— Data extract —

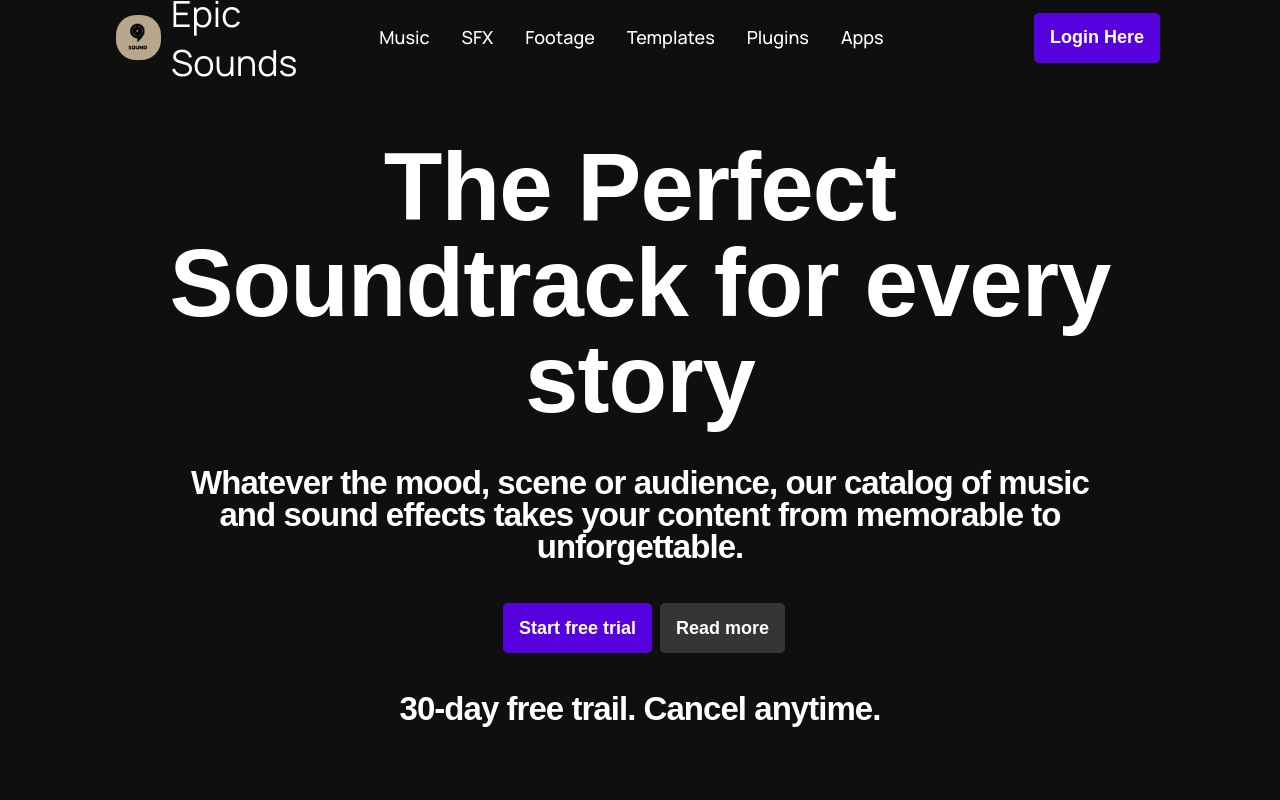
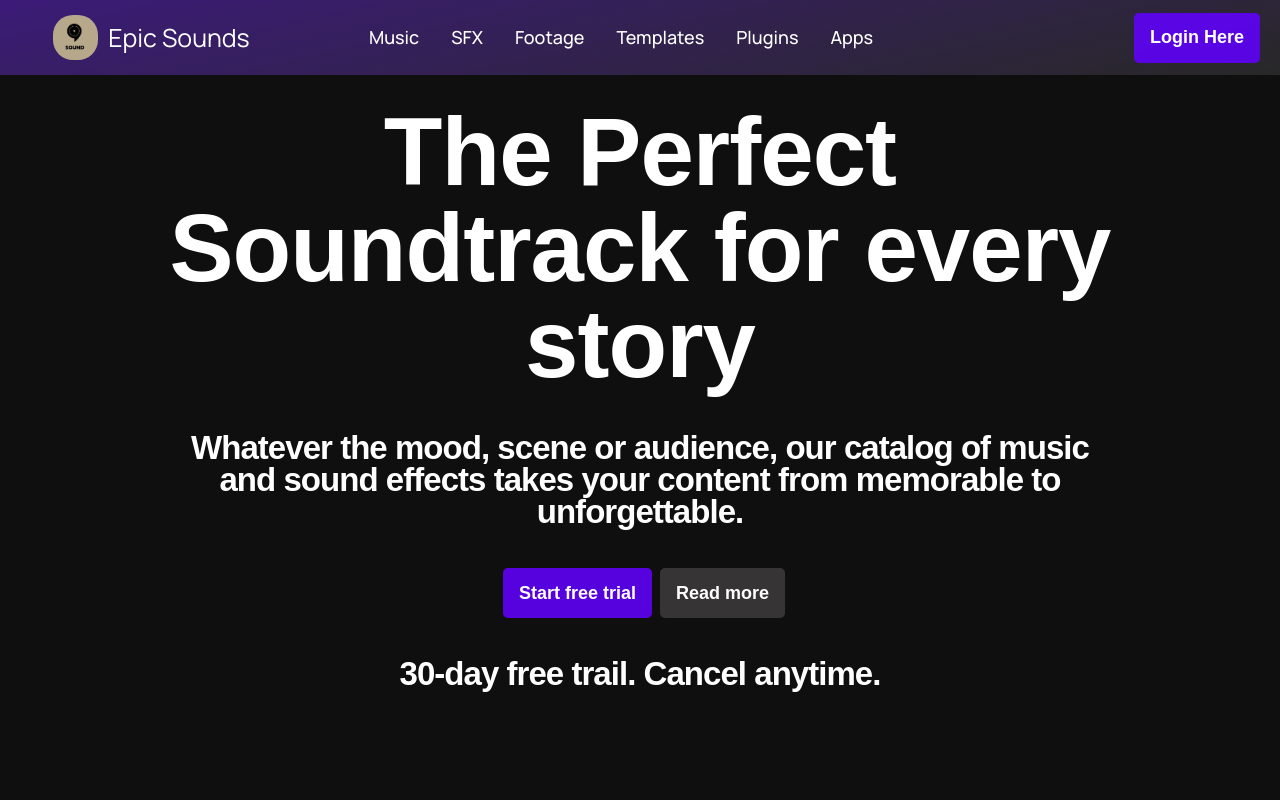
Before and after one commit to DanielShapi4a/Music-Project, a React (Create React App) app: page / in a window 1280 px wide. Shown: the top 800 px of the page. Built offline with nearby package versions, Linux system fonts and the light colour scheme; no server answers.

Commit message:
working on second page

```diff
--- a/src/App.js
+++ b/src/App.js
@@ -1,7 +1,7 @@
 import React from 'react';
 import { BrowserRouter as Router, Route, Routes } from 'react-router-dom';
 import Home from './Pages/Home';
-import Library from './Pages/Library';
+import Library from './Pages/LibraryPage';
 
 function App() {
   return (
--- /dev/null
+++ b/src/Pages/LibraryPage.js
@@ -0,0 +1,17 @@
+import React from 'react';
+import Navbar from '../components/navbar/Navbar';
+import Sidebar from '../components/sidebar/SideBar';
+
+const Library = () => {
+  return (
+    <div className="App">
+      <Navbar />
+      <div className="LibraryPage">
+        <Sidebar />
+        {/* Content for the library page */}
+      </div>
+    </div>
+  );
+};
+
+export default Library;
--- a/src/components/navbar/Navbar.jsx
+++ b/src/components/navbar/Navbar.jsx
@@ -5,20 +5,28 @@ import { Link } from 'react-router-dom';
 import { auth, provider } from '../../config/firebase.ts';
 import { signInWithPopup, signOut, onAuthStateChanged } from 'firebase/auth';
 
-const Logo = () => (
+export const Logo = () => (
   <div className='Nav-Section1'>
-    <img className='MusicLogo' src={MusicLogo} alt='Music Logo' />
-    <p className='Imagetext'>Epic Sounds</p>
+    <Link to='/' className='LogoLink'>
+      <div className='LogoContainer'>
+        <img className='MusicLogo' src={MusicLogo} alt='Music Logo' />
+        <p className='Imagetext'>Epic Sounds</p>
+      </div>
+    </Link>
   </div>
 );
 
-const NavLinks = ({ links, scrollToBottom }) => (
+export const NavLinks = ({ links, scrollToBottom }) => (
   <div className='Nav-Section2'>
     {links.map((link) => (
       <p key={link.id}>
-        <Link to={`/${link.id}`} onClick={scrollToBottom}>
-          {link.label}
-        </Link>
+        {link.id === 'home' ? ( // Check if it's the "Music" link
+          <Link to='/library'>{link.label}</Link> // Navigate to the LibraryPage
+        ) : (
+          <Link to={`/${link.id}`} onClick={scrollToBottom}>
+            {link.label}
+          </Link>
+        )}
       </p>
     ))}
   </div>
--- a/src/components/navbar/navbar.css
+++ b/src/components/navbar/navbar.css
@@ -9,10 +9,16 @@
   flex: 1;
   display: flex;
   align-items: center;
-  width: 300px 3fr 2fr;
   justify-content: space-between;
   height: 75px;
   color: #fff;
+  position: fixed;
+  position: fixed;
+  top: 0;
+  left: 0;
+  width: 100%;
+  z-index: 1000;
+  background: linear-gradient(347deg, rgba(40, 40, 39, 1) 0%, rgba(60, 27, 120, 1) 100%);
 }
 
 .Music__navbar-sections {
@@ -33,7 +39,7 @@
 }
 
 .Nav-Section1 {
-  font-size: 36px;
+  font-size: 25px;
   font-family: var(--font-family);
   color: #fff;
   margin: 0 1rem;
@@ -85,6 +91,21 @@
   justify-content: space-between;
 }
 
+.LogoLink {
+  display: inline-block;
+}
+
+.LogoContainer {
+  display: flex;
+  align-items: center;
+}
+
+.Imagetext {
+  font-size: 25px;
+  font-family: var(--font-family);
+  color: #fff;
+  cursor: pointer;
+}
 .MusicLogo {
   object-fit: cover;
   background-color: transparent;
--- /dev/null
+++ b/src/components/sidebar/SideBar.jsx
@@ -0,0 +1,32 @@
+import React, { useState } from 'react';
+import './Sidebar.css'; // Your custom CSS for the sidebar
+
+const Sidebar = () => {
+  const [searchVisible, setSearchVisible] = useState(false);
+
+  const toggleSearch = () => {
+    setSearchVisible(!searchVisible);
+  };
+
+  return (
+    <div className="sidebar">
+      <button className="sidebar-button">Home</button>
+
+      <button className="sidebar-button" onClick={toggleSearch}>
+        Search
+      </button>
+      {searchVisible && (
+        <div className="search-bar">
+          {/* Your search bar component */}
+          <div className="overlay" onClick={toggleSearch}></div>
+        </div>
+      )}
+
+      <button className="sidebar-button">Create Playlist</button>
+
+      <button className="sidebar-button">Liked Songs</button>
+    </div>
+  );
+};
+
+export default Sidebar;
--- /dev/null
+++ b/src/components/sidebar/Sidebar.css
@@ -0,0 +1,30 @@
+.LibraryPage {
+  display: flex;
+}
+
+/* Adjust the width and other styles as needed */
+.sidebar {
+  background-color: #222;
+  width: 200px;
+  height: 100vh;
+  position: fixed;
+  top: 75px;
+  left: 0;
+  padding: 20px;
+  display: flex;
+  flex-direction: column;
+  align-items: flex-start;
+  justify-content: flex-start;
+}
+.sidebar-button {
+  background-color: transparent;
+  border: none;
+  color: white;
+  font-size: 16px;
+  margin-bottom: 15px;
+  cursor: pointer;
+}
+
+.sidebar-button:hover {
+  color: #ff7700;
+}
--- a/src/containers/header/header.css
+++ b/src/containers/header/header.css
@@ -10,6 +10,7 @@
     letter-spacing: -0.02em;
     line-height: 6rem;
     text-align: center;
+    margin-top: 40px;
 }
 .Main-Header p {
     font-size: 33px;
```
Also changed, not shown: src/Pages/Library.js (deleted), src/assets/audio-technica-logo.png.
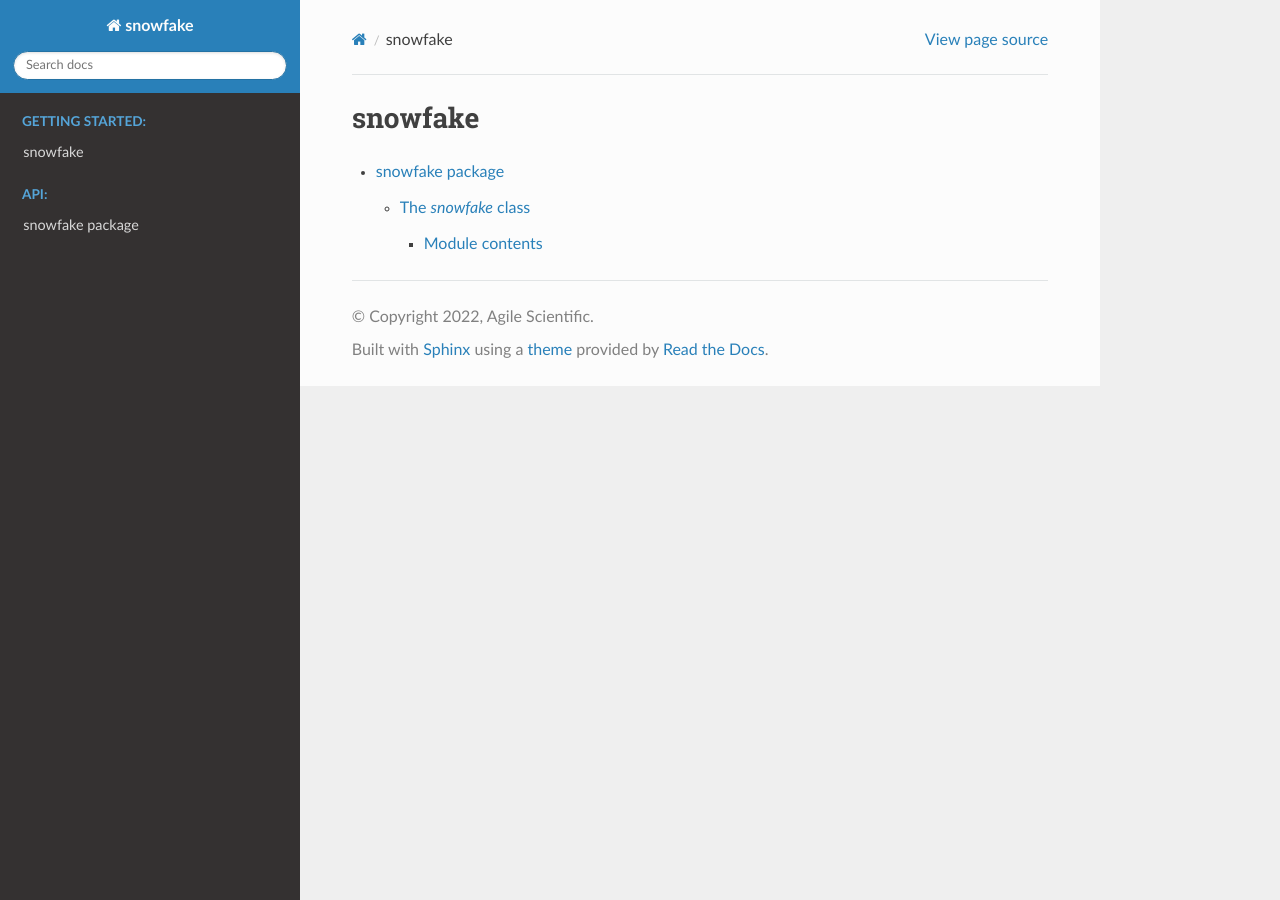
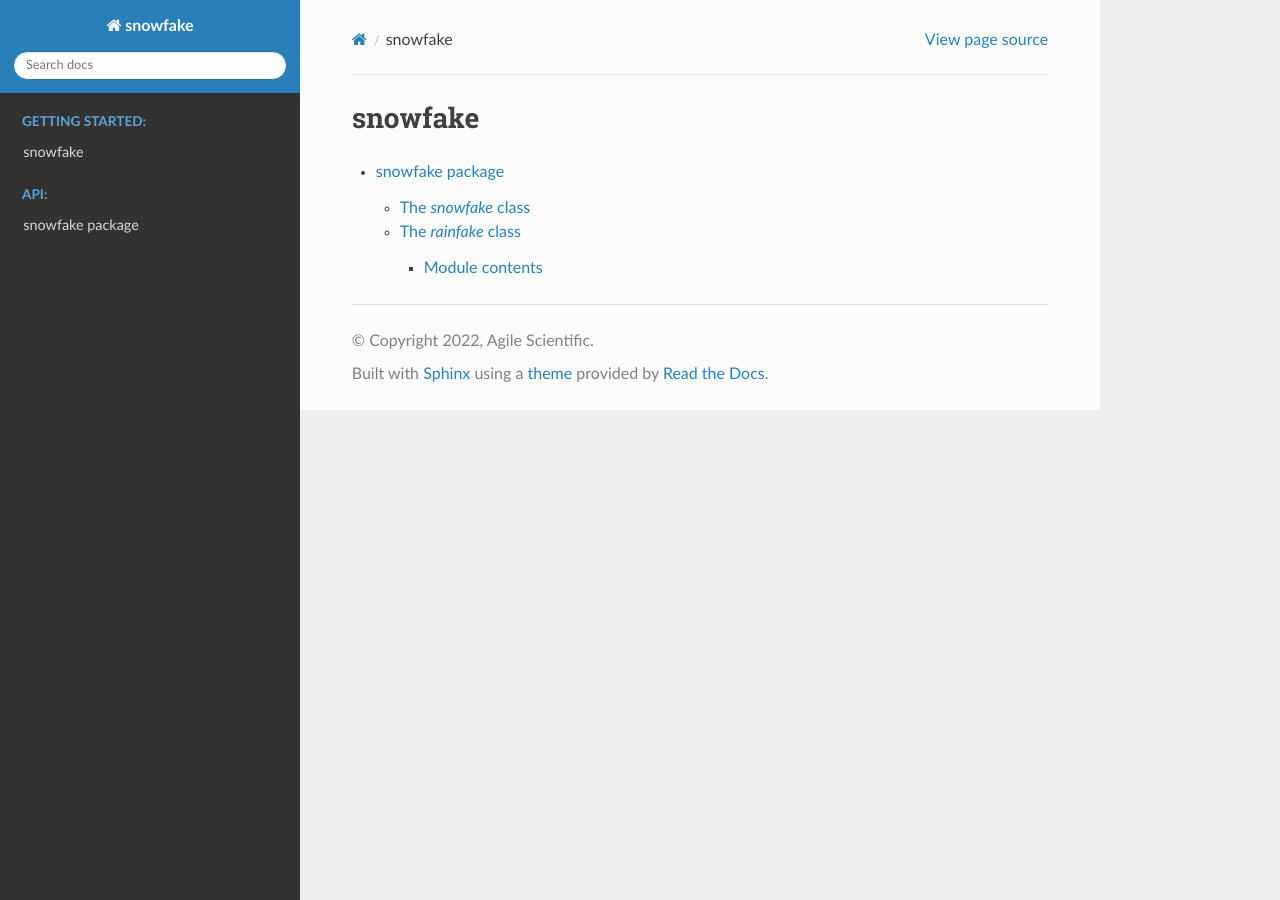
Before and after one commit to agilescientific/snowfake, a Sphinx documentation site: the page built from docs/modules.rst, in a window 1280 px wide. Built offline with Sphinx 7.4.7 and the Read the Docs theme 2.0.0, drawn with Linux system fonts in a browser that asks for light colours.

Commit message:
clean after doc tweaks

```diff
--- a/docs/snowfake.rst
+++ b/docs/snowfake.rst
@@ -9,6 +9,14 @@ The `snowfake` class
    :undoc-members:
    :show-inheritance:
 
+The `rainfake` class
+********************
+
+.. automodule:: snowfake.rainfake
+   :members:
+   :undoc-members:
+   :show-inheritance:
+
 Module contents
 ---------------
 
```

— What to do —
What is needed is an exact copy of the records above, with no pictures in it.

— Task answer —
Before and after one commit to DanielShapi4a/Music-Project, a React (Create React App) app: page / in a window 1280 px wide. Shown: the top 800 px of the page. Built offline with nearby package versions, Linux system fonts and the light colour scheme; no server answers.

Commit message:
working on second page

```diff
--- a/src/App.js
+++ b/src/App.js
@@ -1,7 +1,7 @@
 import React from 'react';
 import { BrowserRouter as Router, Route, Routes } from 'react-router-dom';
 import Home from './Pages/Home';
-import Library from './Pages/Library';
+import Library from './Pages/LibraryPage';
 
 function App() {
   return (
--- /dev/null
+++ b/src/Pages/LibraryPage.js
@@ -0,0 +1,17 @@
+import React from 'react';
+import Navbar from '../components/navbar/Navbar';
+import Sidebar from '../components/sidebar/SideBar';
+
+const Library = () => {
+  return (
+    <div className="App">
+      <Navbar />
+      <div className="LibraryPage">
+        <Sidebar />
+        {/* Content for the library page */}
+      </div>
+    </div>
+  );
+};
+
+export default Library;
--- a/src/components/navbar/Navbar.jsx
+++ b/src/components/navbar/Navbar.jsx
@@ -5,20 +5,28 @@ import { Link } from 'react-router-dom';
 import { auth, provider } from '../../config/firebase.ts';
 import { signInWithPopup, signOut, onAuthStateChanged } from 'firebase/auth';
 
-const Logo = () => (
+export const Logo = () => (
   <div className='Nav-Section1'>
-    <img className='MusicLogo' src={MusicLogo} alt='Music Logo' />
-    <p className='Imagetext'>Epic Sounds</p>
+    <Link to='/' className='LogoLink'>
+      <div className='LogoContainer'>
+        <img className='MusicLogo' src={MusicLogo} alt='Music Logo' />
+        <p className='Imagetext'>Epic Sounds</p>
+      </div>
+    </Link>
   </div>
 );
 
-const NavLinks = ({ links, scrollToBottom }) => (
+export const NavLinks = ({ links, scrollToBottom }) => (
   <div className='Nav-Section2'>
     {links.map((link) => (
       <p key={link.id}>
-        <Link to={`/${link.id}`} onClick={scrollToBottom}>
-          {link.label}
-        </Link>
+        {link.id === 'home' ? ( // Check if it's the "Music" link
+          <Link to='/library'>{link.label}</Link> // Navigate to the LibraryPage
+        ) : (
+          <Link to={`/${link.id}`} onClick={scrollToBottom}>
+            {link.label}
+          </Link>
+        )}
       </p>
     ))}
   </div>
--- a/src/components/navbar/navbar.css
+++ b/src/components/navbar/navbar.css
@@ -9,10 +9,16 @@
   flex: 1;
   display: flex;
   align-items: center;
-  width: 300px 3fr 2fr;
   justify-content: space-between;
   height: 75px;
   color: #fff;
+  position: fixed;
+  position: fixed;
+  top: 0;
+  left: 0;
+  width: 100%;
+  z-index: 1000;
+  background: linear-gradient(347deg, rgba(40, 40, 39, 1) 0%, rgba(60, 27, 120, 1) 100%);
 }
 
 .Music__navbar-sections {
@@ -33,7 +39,7 @@
 }
 
 .Nav-Section1 {
-  font-size: 36px;
+  font-size: 25px;
   font-family: var(--font-family);
   color: #fff;
   margin: 0 1rem;
@@ -85,6 +91,21 @@
   justify-content: space-between;
 }
 
+.LogoLink {
+  display: inline-block;
+}
+
+.LogoContainer {
+  display: flex;
+  align-items: center;
+}
+
+.Imagetext {
+  font-size: 25px;
+  font-family: var(--font-family);
+  color: #fff;
+  cursor: pointer;
+}
 .MusicLogo {
   object-fit: cover;
   background-color: transparent;
--- /dev/null
+++ b/src/components/sidebar/SideBar.jsx
@@ -0,0 +1,32 @@
+import React, { useState } from 'react';
+import './Sidebar.css'; // Your custom CSS for the sidebar
+
+const Sidebar = () => {
+  const [searchVisible, setSearchVisible] = useState(false);
+
+  const toggleSearch = () => {
+    setSearchVisible(!searchVisible);
+  };
+
+  return (
+    <div className="sidebar">
+      <button className="sidebar-button">Home</button>
+
+      <button className="sidebar-button" onClick={toggleSearch}>
+        Search
+      </button>
+      {searchVisible && (
+        <div className="search-bar">
+          {/* Your search bar component */}
+          <div className="overlay" onClick={toggleSearch}></div>
+        </div>
+      )}
+
+      <button className="sidebar-button">Create Playlist</button>
+
+      <button className="sidebar-button">Liked Songs</button>
+    </div>
+  );
+};
+
+export default Sidebar;
--- /dev/null
+++ b/src/components/sidebar/Sidebar.css
@@ -0,0 +1,30 @@
+.LibraryPage {
+  display: flex;
+}
+
+/* Adjust the width and other styles as needed */
+.sidebar {
+  background-color: #222;
+  width: 200px;
+  height: 100vh;
+  position: fixed;
+  top: 75px;
+  left: 0;
+  padding: 20px;
+  display: flex;
+  flex-direction: column;
+  align-items: flex-start;
+  justify-content: flex-start;
+}
+.sidebar-button {
+  background-color: transparent;
+  border: none;
+  color: white;
+  font-size: 16px;
+  margin-bottom: 15px;
+  cursor: pointer;
+}
+
+.sidebar-button:hover {
+  color: #ff7700;
+}
--- a/src/containers/header/header.css
+++ b/src/containers/header/header.css
@@ -10,6 +10,7 @@
     letter-spacing: -0.02em;
     line-height: 6rem;
     text-align: center;
+    margin-top: 40px;
 }
 .Main-Header p {
     font-size: 33px;
```
Also changed, not shown: src/Pages/Library.js (deleted), src/assets/audio-technica-logo.png.
Before and after one commit to agilescientific/snowfake, a Sphinx documentation site: the page built from docs/modules.rst, in a window 1280 px wide. Built offline with Sphinx 7.4.7 and the Read the Docs theme 2.0.0, drawn with Linux system fonts in a browser that asks for light colours.

Commit message:
clean after doc tweaks

```diff
--- a/docs/snowfake.rst
+++ b/docs/snowfake.rst
@@ -9,6 +9,14 @@ The `snowfake` class
    :undoc-members:
    :show-inheritance:
 
+The `rainfake` class
+********************
+
+.. automodule:: snowfake.rainfake
+   :members:
+   :undoc-members:
+   :show-inheritance:
+
 Module contents
 ---------------
 
```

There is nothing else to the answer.